Tom is an all-star. He has offers to attend prestigious leadership conferences and invitations to join academic honor societies. Last week, he received several anxious emails from colleges and universities reminding him that his application was due in a matter of days.
In fact, Tom has even had application deadlines extended or waived. And he’s been offered opportunities to apply for exclusive scholarships not generally open to the public. But his policy so far has been to ignore all appeals.
Because Tom is a cat. Admittedly, Tom is a very talented mouser and an utterly adorable tabby. He does have his own email account, however, which I check regularly for him. Nevertheless, he’s a cat.
And his goal is to one day earn a spot on the Wikipedia list of “animals with fraudulent diplomas.”
Evidently, Tom is not the only feline investigator trying to get a handle on the seamier side of online education-related scams. Here are a few of my favorites:
- Colby Nolan is a housecat belonging to one of Pennsylvania’s deputy attorney generals, who happened to be investigating diploma mills. Colby’s MBA became the source of a law suit against Trinity Southern University.
- Henrietta Goldacre obtained a diploma in nutrition from the American Association of Nutritional Consultants. Although the cat is no longer with us, his owner keeps her certificate on display in a restroom.
- Dave Catermanis was awarded a degree in communications at York University.
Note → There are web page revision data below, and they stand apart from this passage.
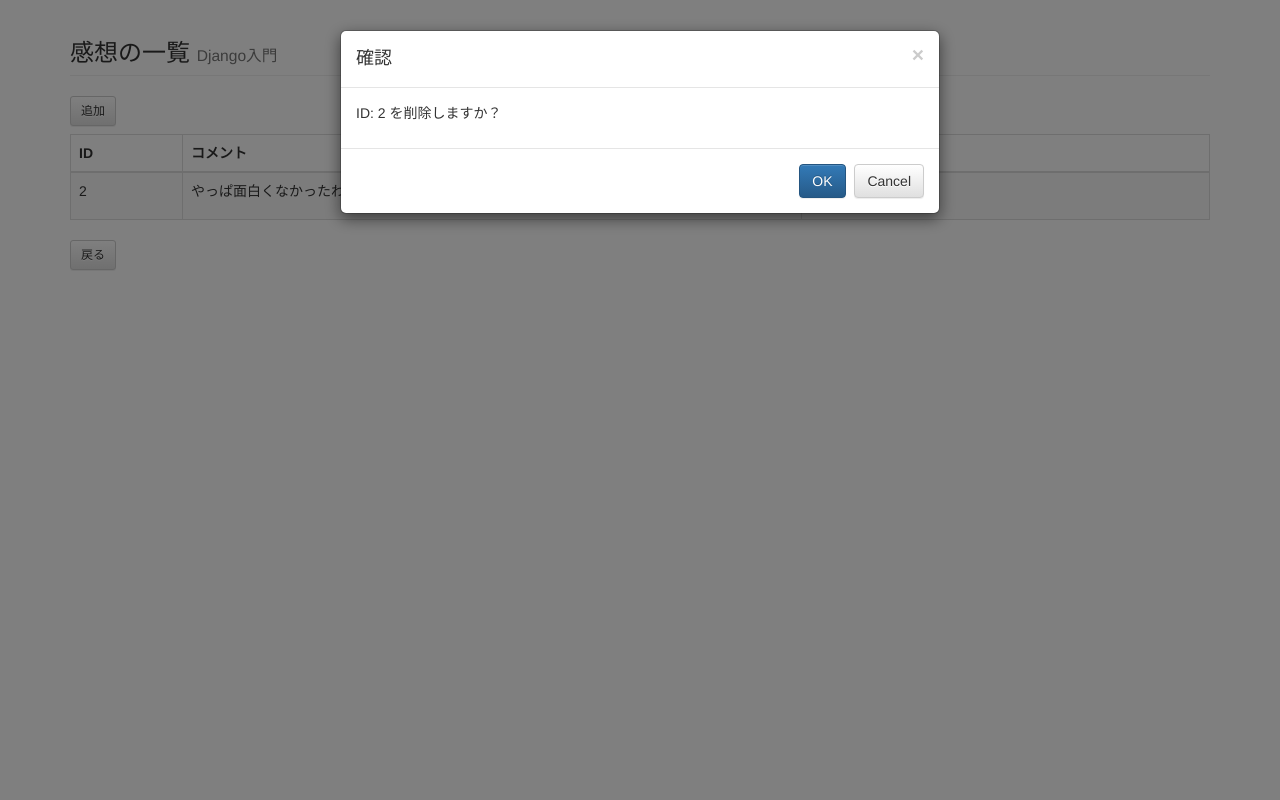
After one commit to alek-3/django-training, a Django app: page /cms/impression/1/ in a window 1280 px wide, after a click on "削除". The commit adds this page. Run offline with Django 3.2, Linux system fonts and the light colour scheme; data comes from the database, SQL or seed files in the repository; both versions use the stored data as it was after the commit; some libraries are stand-ins or nearby versions.

Commit message:
(5) 感想入力

```diff
--- a/cms/models.py
+++ b/cms/models.py
@@ -1,4 +1,6 @@
 from django.db import models
+from django.forms import ModelForm
+
 
 class Book(models.Model):
     """書籍"""
@@ -9,6 +11,7 @@ class Book(models.Model):
     def __str__(self):
         return self.name
 
+
 class Impression(models.Model):
     """感想"""
     book = models.ForeignKey(Book, verbose_name='書籍', related_name='impressions')
--- a/cms/templates/cms/book_list.html
+++ b/cms/templates/cms/book_list.html
@@ -33,6 +33,7 @@ table {
           <td>
             <a href="{% url 'cms:book_mod' book_id=book.id %}" class="btn btn-default btn-sm">修正</a>
             <a href="{% url 'cms:book_del' book_id=book.id %}" class="btn btn-default btn-sm">削除</a>
+            <a href="{% url 'cms:impression_list' book_id=book.id %}" class="btn btn-default btn-sm btn-primary">感想の一覧</a>
           </td>
         </tr>
         {% endfor %}
--- /dev/null
+++ b/cms/templates/cms/impression_list.html
@@ -0,0 +1,90 @@
+{% extends "cms/base.html" %}
+
+{% block title %}感想の一覧{% endblock title %}
+
+{% block extrahead %}
+<script>
+$(function() {
+  $('.del_confirm').on('click', function () {
+     $("#del_pk").text($(this).attr("pk"));
+     $('#del_url').attr('href', $(this).attr("url"));
+  });
+});
+</script>
+<style>
+table {
+  margin-top: 8px;
+}
+</style>
+{% endblock %}
+
+{% block content %}
+    <h3 class="page-header">感想の一覧 <small>{{ book.name }}</small></h3>
+    <a href="{% url 'cms:impression_add' book_id=book.id %}" class="btn btn-default btn-sm">追加</a>
+    <table class="table table-striped table-bordered">
+      <thead>
+        <tr>
+          <th>ID</th>
+          <th>コメント</th>
+          <th>操作</th>
+        </tr>
+      </thead>
+      <tbody>
+        {% for impression in impressions %}
+        <tr>
+          <td>{{ impression.id }}</td>
+          <td>{{ impression.comment|linebreaksbr }}</td>
+          <td>
+            <a href="{% url 'cms:impression_mod' book_id=book.id impression_id=impression.id %}" class="btn btn-default btn-sm">修正</a>
+            <button class="btn btn-default btn-sm del_confirm" data-toggle="modal" data-target="#deleteModal" pk="{{ impression.id }}" url="{% url 'cms:impression_del' book_id=book.id impression_id=impression.id %}">削除</button>
+          </td>
+        </tr>
+        {% endfor %}
+      </tbody>
+    </table>
+
+    {% if is_paginated %}
+    <ul class="pagination">
+      {% if page_obj.has_previous %}
+        <li><a href="?page={{ page_obj.previous_page_number }}">&laquo;</a></li>
+      {% else %}
+        <li class="disabled"><a href="#">&laquo;</a></li>
+      {% endif %}
+      {% for linkpage in page_obj.paginator.page_range %}
+        {% ifequal linkpage page_obj.number %}
+          <li  class="active"><a href="#">{{ linkpage }}</a></li>
+        {% else %}
+          <li><a href="?page={{ linkpage }}">{{ linkpage }}</a></li>
+        {% endifequal %}
+      {% endfor %}
+      {% if page_obj.has_next %}
+        <li><a href="?page={{ page_obj.next_page_number }}">&raquo;</a></li>
+      {% else %}
+        <li class="disabled"><a href="#">&raquo;</a></li>
+      {% endif %}
+    </ul>
+    {% endif %}
+
+    <div>
+      <a href="{% url 'cms:book_list' %}" class="btn btn-default btn-sm">戻る</a>
+    </div>
+
+{# 削除を確認するモーダル ダイアログ #}
+<div class="modal fade" id="deleteModal" tabindex="-1" role="dialog" aria-labelledby="deleteModalLabel" aria-hidden="true">
+  <div class="modal-dialog">
+    <div class="modal-content">
+      <div class="modal-header">
+        <button type="button" class="close" data-dismiss="modal" aria-hidden="true">&times;</button>
+        <h4 class="modal-title" id="deleteModalLabel">確認</h4>
+      </div>
+      <div class="modal-body">
+        <p>ID: <span id="del_pk"></span> を削除しますか？</p>
+      </div>
+      <div class="modal-footer">
+        <a href="#" class="btn btn-primary" id="del_url">OK</a>
+        <button type="button" class="btn btn-default" data-dismiss="modal">Cancel</button>
+      </div>
+    </div>
+  </div>
+</div>
+{% endblock content %}
--- a/cms/urls.py
+++ b/cms/urls.py
@@ -7,4 +7,10 @@ urlpatterns = [
     url(r'^book/add/$', views.book_edit, name='book_add'), # 登録
     url(r'^book/mod/(?P<book_id>\d+)/$', views.book_edit, name='book_mod'), # 修正
     url(r'^book/del/(?P<book_id>\d+)/$', views.book_del, name='book_del'), # 削除
+
+    # 感想
+    url(r'^impression/(?P<book_id>\d+)/$', views.ImpressionList.as_view(), name='impression_list'),  # 一覧
+    url(r'^impression/add/(?P<book_id>\d+)/$', views.impression_edit, name='impression_add'),        # 登録
+    url(r'^impression/mod/(?P<book_id>\d+)/(?P<impression_id>\d+)/$', views.impression_edit, name='impression_mod'),  # 修正
+    url(r'^impression/del/(?P<book_id>\d+)/(?P<impression_id>\d+)/$', views.impression_del, name='impression_del'),   # 削除
 ]
--- a/cms/views.py
+++ b/cms/views.py
@@ -1,8 +1,9 @@
 from django.http import HttpResponse
 from django.shortcuts import render, get_object_or_404, redirect
+from django.views.generic import ListView
 
-from cms.forms import BookForm
-from cms.models import Book
+from cms.forms import BookForm, ImpressionForm
+from cms.models import Book, Impression
 
 
 def book_list(request):
@@ -18,7 +19,7 @@ def book_edit(request, book_id=None):
     """書籍の編集"""
     # return HttpResponse('書籍の編集')
     if book_id: # book_idが指定されているとき（修正時）
-        book = get_object_or_404() # get_object_or_404はDjangoが用意してくれるクラス
+        book = get_object_or_404(Book, pk=book_id) # get_object_or_404はDjangoが用意してくれるクラス
     else: # 追加時
         book = Book()
 
@@ -40,3 +41,48 @@ def book_del(request, book_id):
     book = get_object_or_404(Book, pk=book_id)
     book.delete() #Djangoがメソッドを作ってくれている。
     return redirect('cms:book_list')
+
+
+class ImpressionList(ListView):
+    """感想の一覧"""
+    context_object_name = 'impressions'
+    template_name = 'cms/impression_list.html'
+    paginate_by = 2 # 1ページは最大2件ずつでページングする
+
+    def get(self, request, *args, **kwargs):
+        book = get_object_or_404(Book, pk=kwargs['book_id']) # 親の書籍を読み込む
+        impressions = book.impressions.all().order_by('id') # 感想を読む
+        self.object_list = impressions
+
+        context = self.get_context_data(object_list=self.object_list, book=book)
+        return self.render_to_response(context)
+
+
+def impression_edit(request, book_id, impression_id=None):
+    """感想の編集"""
+    book = get_object_or_404(Book, pk=book_id)
+    if impression_id:
+        impression = get_object_or_404(Impression, pk=impression_id)
+    else:
+        impression = Impression()
+
+    if request.method == 'POST':
+        form = ImpressionForm(request.POST, instance=impression) #POSTされたrequestデータからフォームを作成
+        if form.is_valid():
+            impression = form.save(commit=False)
+            impression.book = book
+            impression.save()
+            return redirect('cms:impression_list', book_id=book_id)
+    else:
+        form = ImpressionForm(instance=impression)
+
+    return render(request,
+                  'cms/impression_edit.html',
+                  dict(form=form, book_id=book_id, impression_id=impression_id))
+
+
+def impression_del(request, book_id, impression_id):
+    """感想の削除"""
+    impression = get_object_or_404(Impression, pk=impression_id)
+    impression.delete()
+    return redirect('cms:impression_list', book_id=book_id)
```
Also changed, not shown: cms/forms.py (+8 -1 lines), cms/templates/cms/impression_edit.html (added, +22 -0 lines), db.sqlite3.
According to Wikipedia, the small black cat (one of a litter of 7 kittens) is currently enrolled in medical school.
- Kitty O’Malley (AKA Spanky) worked undercover for the Florida-based Ledger and obtained a high school diploma from Washington High Academy. Sadly, the diploma was insufficient for her to gain admission to local colleges.
- Oreo Collins is a “tuxedo cat” whose claim to fame was her diploma from Jefferson High School Online. The sting was an investigation initiated by the Central Georgia Better Business Bureau.
- Zoe D. Katze obtained several “well-known” hypnotherapy certifications and became the subject of an article by the American Bar Association and starred in a news report by CBS News.
There are dogs on the list, but Tom isn’t as impressed.
The moral of the story is be careful about offers that are too good to be true—quickie admissions, scholarships with fees attached, honors you didn’t really earn, or expensive leadership programs.
And watch out for “phishing” expeditions where websites ask for detailed personal information to support college search or financial aid. You never know where some of this information will end up. At a minimum, you’ll find your email box filled with spam. I know because I read Tom’s mail for him.